## What the task asks:
Check each line of the material below for "html", then copy the ones that contain it.

## Records for the task:
[Start of Attachment]

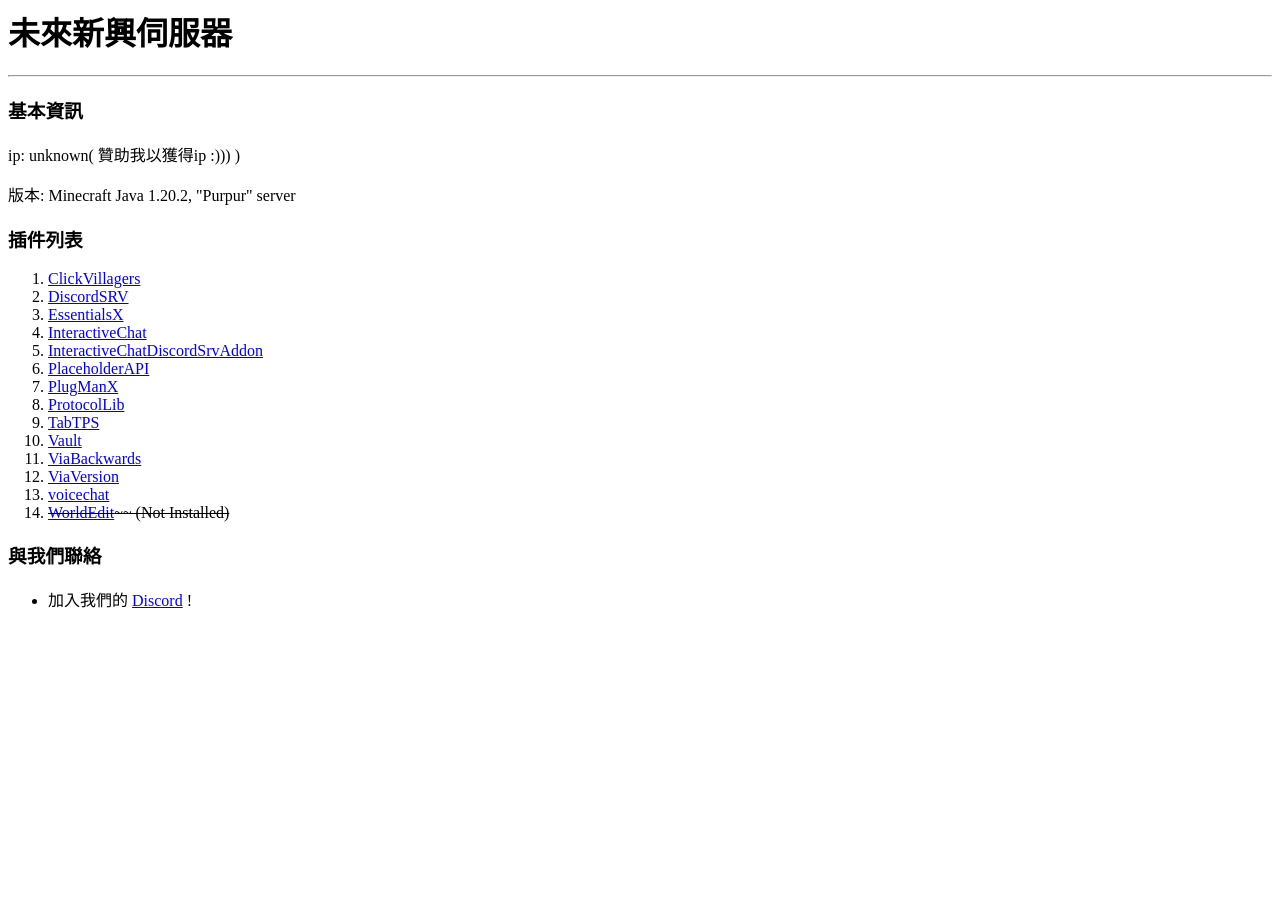
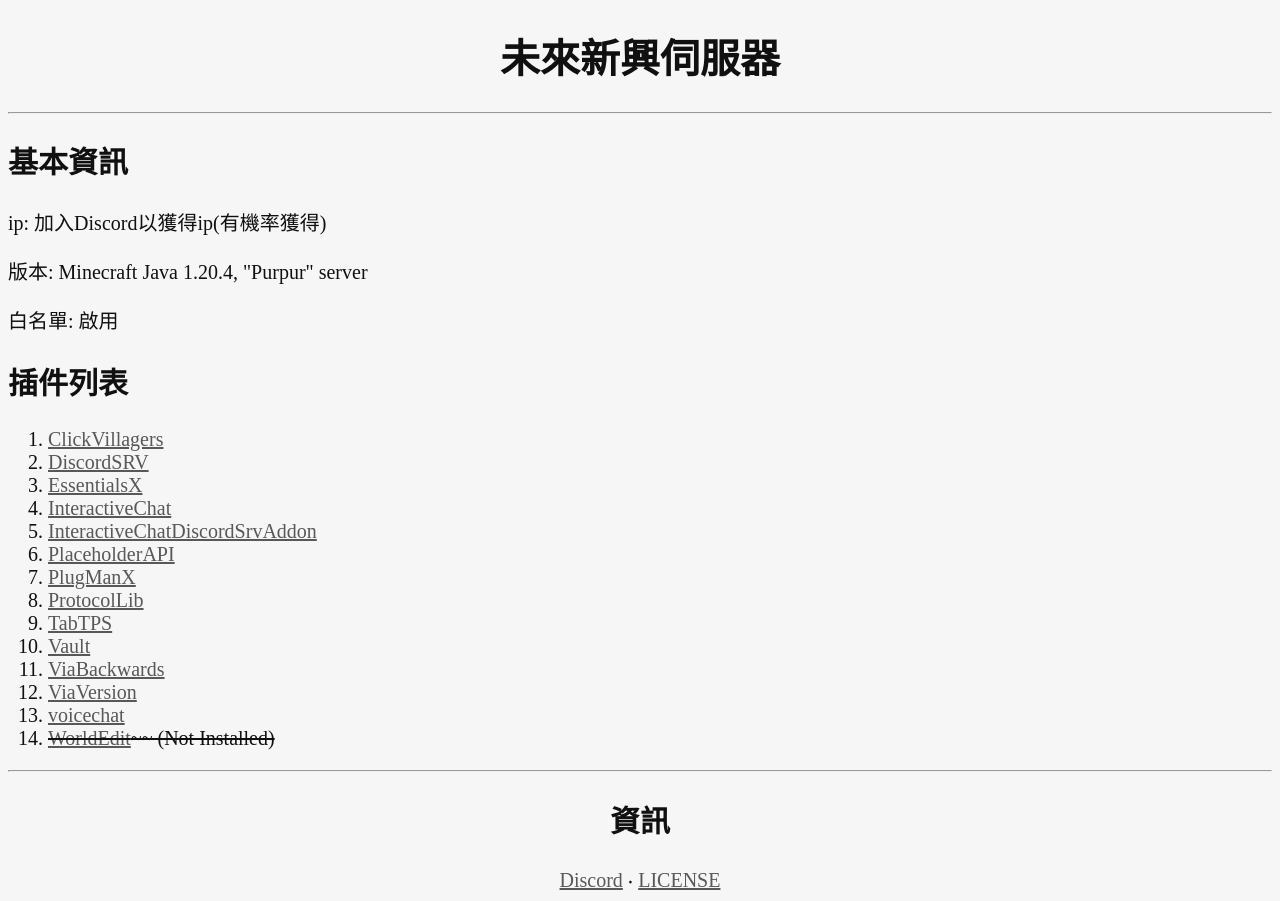
Before and after one commit to Tsaitou7361/innovation, a plain HTML site: page index.html in a window 1280 px wide. Before the commit the page ends 800 px from the top, so only its background shows below. Drawn offline with Linux system fonts and the light colour scheme.

Commit message:
update website theme-color and add README.md

```diff
--- a/index.html
+++ b/index.html
@@ -1,15 +1,171 @@
-<html>
+<!DOCTYPE html>
+<html lang="zh">
   <head>
     <meta charset="utf-8">
     <title>未來新興伺服器</title>
+    <meta name="color-scheme" content="light dark">
+    <meta name="theme-color" content="#fff">
+    <meta name="viewport" content="width=device-width, initial-scale=1.0, maximum-scale=1.0, user-scalable=yes">
+    <style>
+      /* Copyright 2017 The Chromium Authors
+      * Use of this source code is governed by a BSD-style license that can be
+      * found in the LICENSE file. */
+
+      /* Here is LICENSE of Chromium.
+      * https://raw.githubusercontent.com/chromium/chromium/main/LICENSE */
+
+      /* Code below are NOT modified */
+
+     a {
+       color: var(--link-color);
+     }
+
+     body {
+       --background-color: #fff;
+       --error-code-color: var(--google-gray-700);
+       --google-blue-100: rgb(210, 227, 252);
+       --google-blue-300: rgb(138, 180, 248);
+       --google-blue-600: rgb(26, 115, 232);
+       --google-blue-700: rgb(25, 103, 210);
+       --google-gray-100: rgb(241, 243, 244);
+       --google-gray-300: rgb(218, 220, 224);
+       --google-gray-500: rgb(154, 160, 166);
+       --google-gray-50: rgb(248, 249, 250);
+       --google-gray-600: rgb(128, 134, 139);
+       --google-gray-700: rgb(95, 99, 104);
+       --google-gray-800: rgb(60, 64, 67);
+       --google-gray-900: rgb(32, 33, 36);
+       --heading-color: var(--google-gray-900);
+       --link-color: rgb(88, 88, 88);
+       --popup-container-background-color: rgba(0,0,0,.65);
+       --primary-button-fill-color-active: var(--google-blue-700);
+       --primary-button-fill-color: var(--google-blue-600);
+       --primary-button-text-color: #fff;
+       --quiet-background-color: rgb(247, 247, 247);
+       --secondary-button-border-color: var(--google-gray-500);
+       --secondary-button-fill-color: #fff;
+       --secondary-button-hover-border-color: var(--google-gray-600);
+       --secondary-button-hover-fill-color: var(--google-gray-50);
+       --secondary-button-text-color: var(--google-gray-700);
+       --small-link-color: var(--google-gray-700);
+       --text-color: var(--google-gray-700);
+       --edge-background: var(--edge-grey-background);
+       --edge-black: #101010;
+       --edge-focus-color: #838383;
+       --edge-blue-hover: #0078D4;
+       --edge-blue-pressed: #1081D7;
+       --edge-blue-rest: #0070C6;
+       --edge-blue-selected: #004274;
+       --edge-border-hover:#949494;
+       --edge-border-pressed: #ADADAD;
+       --edge-border-rest: #C5C5C5;
+       --edge-grey-background: #F6F6F6;
+       --edge-grey-selected: #C6C6C6;
+       --edge-light-grey-hover: #F3F3F3;
+       --edge-light-grey-pressed: #F7F7F7;
+       --edge-light-grey-rest: #EFEFEF;
+       --edge-primary-text-color: var(--edge-black);
+       --edge-secondary-text-color: var(--edge-text-grey-rest);
+       --edge-text-blue-hover: #0070C6;
+       --edge-text-blue-rest: #0061AB;
+       --edge-text-blue-pressed: #1081D7;
+       --edge-text-grey-rest: #6F6F6F;
+       --edge-white: #FFFFFF;
+       --edge-primary-button-focus-shadow: 0 0 0 2px inset #F2F8FD;
+       --edge-focus-outline: 2px solid var(--edge-focus-color);
+       background: var(--edge-background);
+       color: var(--edge-primary-text-color);
+       word-wrap: break-word;
+     }
+
+     .nav-wrapper .secondary-button {
+       background: var(--secondary-button-fill-color);
+       border: 1px solid var(--secondary-button-border-color);
+       color: var(--secondary-button-text-color);
+       float: none;
+       margin: 0;
+       padding: 8px 16px;
+     }
+
+     .hidden {
+       display: none;
+     }
+
+     html {
+       -webkit-text-size-adjust: 100%;
+       font-size: 125%;
+     }
+
+     .icon {
+       background-repeat: no-repeat;
+       background-size: 100%;
+     }
+
+     @media (prefers-color-scheme: dark) {
+       body {
+         --background-color: var(--google-gray-900);
+         --error-code-color: var(--google-gray-500);
+         --heading-color: var(--google-gray-500);
+         --link-color: var(--google-blue-300);
+         --primary-button-fill-color-active: rgb(129, 162, 208);
+         --primary-button-fill-color: var(--google-blue-300);
+         --primary-button-text-color: var(--google-gray-900);
+         --quiet-background-color: var(--background-color);
+         --secondary-button-border-color: var(--google-gray-700);
+         --secondary-button-fill-color: var(--google-gray-900);
+         --secondary-button-hover-fill-color: rgb(48, 51, 57);
+         --secondary-button-text-color: var(--google-blue-300);
+         --small-link-color: var(--google-blue-300);
+         --text-color: var(--google-gray-500);
+         --edge-black: #FFFFFF;
+         --edge-focus-color: #888;
+         --edge-blue-hover: #0070C6;
+         --edge-blue-pressed: #0069B9;
+         --edge-blue-rest: #0078D4;
+         --edge-blue-selected: #63ACE5;
+         --edge-border-hover:#909090;
+         --edge-border-pressed: #787878;
+         --edge-border-rest: #575757;
+         --edge-grey-background: #2D2D2D;
+         --edge-grey-selected: #676767;
+         --edge-light-grey-hover: #424242;
+         --edge-light-grey-pressed: #3E3E3E;
+         --edge-light-grey-rest: #464646;
+         --edge-text-blue-hover: #429BDF;
+         --edge-text-blue-rest: #63ACE5;
+         --edge-text-blue-pressed: #2189DA;
+         --edge-text-grey-rest: #949494;
+         --edge-white: #1D1D1D;
+         --edge-primary-button-focus-shadow: 0 0 0 2px inset #F2F8FD;
+       }
+     }
+     </style>
+     <style>
+      /* This block of code is written by Tsaitou7361*/
+      .center {
+        display: block;
+        margin-left: auto;
+        margin-right: auto;
+        text-align: center;
+      }
+      ol.center {
+        list-style-position: inside;
+      }
+     </style>
   </head>
   <body>
+
+    <header class="center">
       <h1>未來新興伺服器</h1>
     <hr>
-    <h3>基本資訊</h3>
-    <p>ip: unknown( 贊助我以獲得ip :))) )</p>
-    <p>版本: Minecraft Java 1.20.2, "Purpur" server</p>
-    <h3>插件列表</h3>
+    </header>
+
+    <h2>基本資訊</h2>
+      <p>ip: 加入Discord以獲得ip(有機率獲得)</p>
+      <p>版本: Minecraft Java 1.20.4, "Purpur" server</p>
+      <p>白名單: 啟用</p>
+
+    <h2>插件列表</h2>
       <ol type="1">
         <li>
           <a href="https://modrinth.com/plugin/clickvillagers">ClickVillagers</a>
@@ -56,11 +212,10 @@
           </del>
         </li>
       </ol>
-    <h3>與我們聯絡</h3>
-    <ul>
-      <li>
-        加入我們的 <a href="https://discord.gg/aAPbFKynn">Discord</a> !
-      </li>
-    </ul>
+    <footer class="center">
+      <hr>
+      <h2>資訊</h2>
+      <a href="https://tsaitou7361.github.io/Discord">Discord</a> ‧ <a href="https://raw.githubusercontent.com/tsaitou7361/innovation/main/LICENSE">LICENSE</a>
+    </footer>
   </body>
 </html>
```
Also changed, not shown: 1 other file. Lines whose indentation alone changed are shown as unchanged.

[End of Attachment]

## Response to this exercise:
Before and after one commit to Tsaitou7361/innovation, a plain HTML site: page index.html in a window 1280 px wide. Before the commit the page ends 800 px from the top, so only its background shows below. Drawn offline with Linux system fonts and the light colour scheme.
--- a/index.html
+++ b/index.html
-<html>
+<!DOCTYPE html>
+<html lang="zh">
+     html {
 </html>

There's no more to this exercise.